Problems : Poor versions of songs we know should be better, especially Cyber insekt (just how many times can the words film of book, book of film be repeated?----needs to have the f vocal and keyboards.), The Classical, and Dr Bucks letter appears to have lost all the strength which was so right with the Fall last time i saw them at the Irish Centre 2 years ago.

Drums - My 7 year old does better.
Guitar - Oh dear oh dear oh dear.
Bass - You should, and probably do, know better - what happened?
Keyboards - Do me a favour! Come back Julia! (Were you behind me on the balcony, right hand side as you look at the stage?)
Miming - Ketamine sun looked ridiculous.

OK, Moan over. Highpoints. It has to be said (Ok it doesn't have to, but I will) that the band and MES sound best with the older songs (lets leave The Classical out of this for the moment)........Mere Pseud Mag Ed. and Damo Suzuki were excellent. Mr Pharmacist and White Lightning were OK.

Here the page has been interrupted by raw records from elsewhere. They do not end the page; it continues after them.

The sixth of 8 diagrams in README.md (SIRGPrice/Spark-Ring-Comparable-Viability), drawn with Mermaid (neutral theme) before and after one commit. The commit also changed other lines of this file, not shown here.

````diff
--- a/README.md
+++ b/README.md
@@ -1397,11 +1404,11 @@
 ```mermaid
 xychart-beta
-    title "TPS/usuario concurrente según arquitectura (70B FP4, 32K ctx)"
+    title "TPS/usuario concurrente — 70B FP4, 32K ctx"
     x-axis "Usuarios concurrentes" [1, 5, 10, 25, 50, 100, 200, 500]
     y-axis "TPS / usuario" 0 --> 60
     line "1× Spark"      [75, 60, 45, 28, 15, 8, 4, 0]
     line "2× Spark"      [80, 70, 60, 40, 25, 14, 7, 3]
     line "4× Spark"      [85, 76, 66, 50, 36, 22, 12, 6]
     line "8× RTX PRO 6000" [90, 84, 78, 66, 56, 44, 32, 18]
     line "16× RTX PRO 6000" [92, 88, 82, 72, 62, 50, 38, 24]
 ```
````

Guinness was good though.

And I'll probably be back next year.


I have to disagree. The Fall live at the moment are better than they've been for donkeys years, and the storming version of Mere Pseud Mag Ed is worth the admission fee alone.

Strange audience last night, with almost no 'young' people in sight. Given that in the last two weeks we've had 50000 students coming / returning to Leeds, this seems a bit odd. Then again, I don't remember seeing any publicity for the gig anywhere in Leeds whatsoever.


I thought it was really, really good - best I've seen them in ages. Light years away from last year's Cockpit bash which was rubbish - nearly didn't go this time.

Great sound, band got well into it after a shakey start. Smith on really good form and put on a bit of a performance. The lack of album to promote made for a good mixed bag of songs from all over the place and the old ones did shine.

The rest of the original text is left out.